───── RECORDS PROVIDED

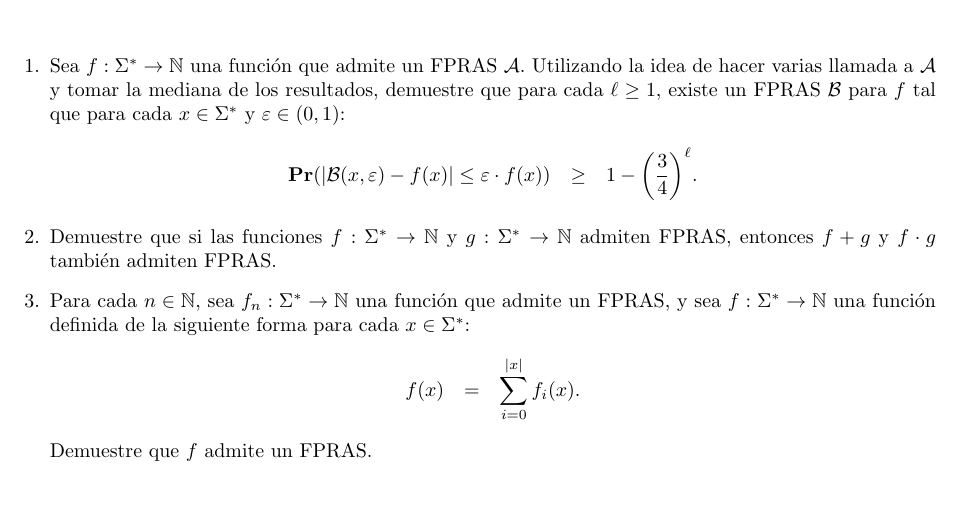
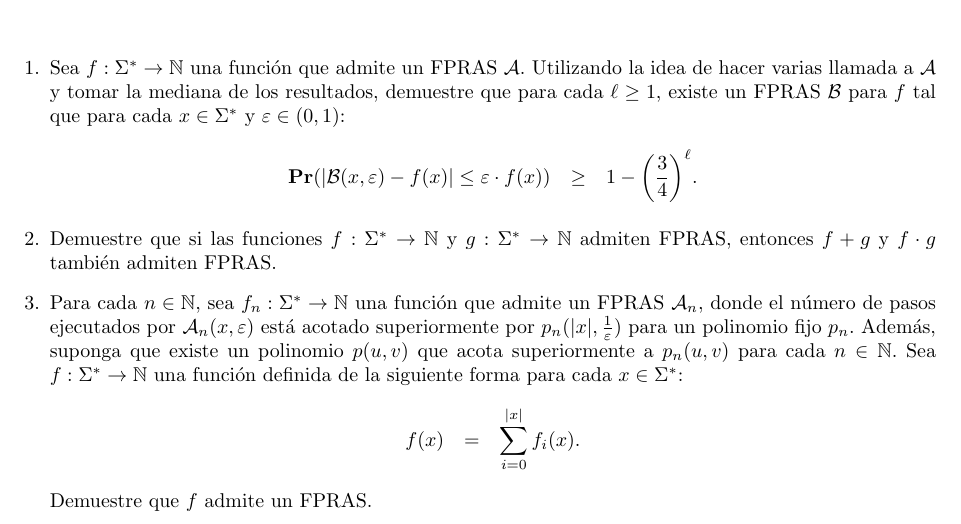
Before and after one commit to marceloarenassaavedra/IIC3810-2-24, a LaTeX problem sheet (tareas/tarea3/tarea-3.tex): part of the page, cut so that both start at the same text, the shorter picture padded with empty space. Compiled offline with pdfLaTeX; the source files are stored in an older character set and shown here as Unicode.

Commit message:
corrección en el enunciado del problema 3

```diff
--- a/tareas/tarea3/tarea-3.tex
+++ b/tareas/tarea3/tarea-3.tex
@@ -127,9 +127,13 @@ DEPARTAMENTO DE CIENCIA DE LA COMPUTACION
   \cdot g$ también admiten FPRAS.
 
 \item Para cada $n \in \mathbb{N}$, sea $f_n : \Sigma^* \to
-  \mathbb{N}$ una función que admite un FPRAS, y sea $f : \Sigma^* \to
-  \mathbb{N}$ una función definida de la siguiente forma para cada $x
-  \in \Sigma^*$:
+  \mathbb{N}$ una función que admite un FPRAS $\cA_n$, donde el número
+  de pasos ejecutados por $\cA_n(x, \varepsilon)$ está acotado
+  superiormente por $p_n(|x|, \frac{1}{\varepsilon})$ para un
+  polinomio fijo $p_n$. Además, suponga que existe un polinomio
+  $p(u, v)$ que acota superiormente a $p_n(u, v)$ para cada $n \in \mathbb{N}$.
+  Sea $f : \Sigma^* \to \mathbb{N}$ una función definida de la
+  siguiente forma para cada $x \in \Sigma^*$:
   \begin{eqnarray*}
     f(x) &=& \sum_{i=0}^{|x|} f_i(x).
   \end{eqnarray*}
```
Also changed, not shown: tareas/tarea3/tarea-3.pdf.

──────────

TASK GOAL: Each entry above is to be duplicated exactly, and its pictures omitted.

OUTPUT BELOW:
Before and after one commit to marceloarenassaavedra/IIC3810-2-24, a LaTeX problem sheet (tareas/tarea3/tarea-3.tex): part of the page, cut so that both start at the same text, the shorter picture padded with empty space. Compiled offline with pdfLaTeX; the source files are stored in an older character set and shown here as Unicode.

Commit message:
corrección en el enunciado del problema 3

```diff
--- a/tareas/tarea3/tarea-3.tex
+++ b/tareas/tarea3/tarea-3.tex
@@ -127,9 +127,13 @@ DEPARTAMENTO DE CIENCIA DE LA COMPUTACION
   \cdot g$ también admiten FPRAS.
 
 \item Para cada $n \in \mathbb{N}$, sea $f_n : \Sigma^* \to
-  \mathbb{N}$ una función que admite un FPRAS, y sea $f : \Sigma^* \to
-  \mathbb{N}$ una función definida de la siguiente forma para cada $x
-  \in \Sigma^*$:
+  \mathbb{N}$ una función que admite un FPRAS $\cA_n$, donde el número
+  de pasos ejecutados por $\cA_n(x, \varepsilon)$ está acotado
+  superiormente por $p_n(|x|, \frac{1}{\varepsilon})$ para un
+  polinomio fijo $p_n$. Además, suponga que existe un polinomio
+  $p(u, v)$ que acota superiormente a $p_n(u, v)$ para cada $n \in \mathbb{N}$.
+  Sea $f : \Sigma^* \to \mathbb{N}$ una función definida de la
+  siguiente forma para cada $x \in \Sigma^*$:
   \begin{eqnarray*}
     f(x) &=& \sum_{i=0}^{|x|} f_i(x).
   \end{eqnarray*}
```
Also changed, not shown: tareas/tarea3/tarea-3.pdf.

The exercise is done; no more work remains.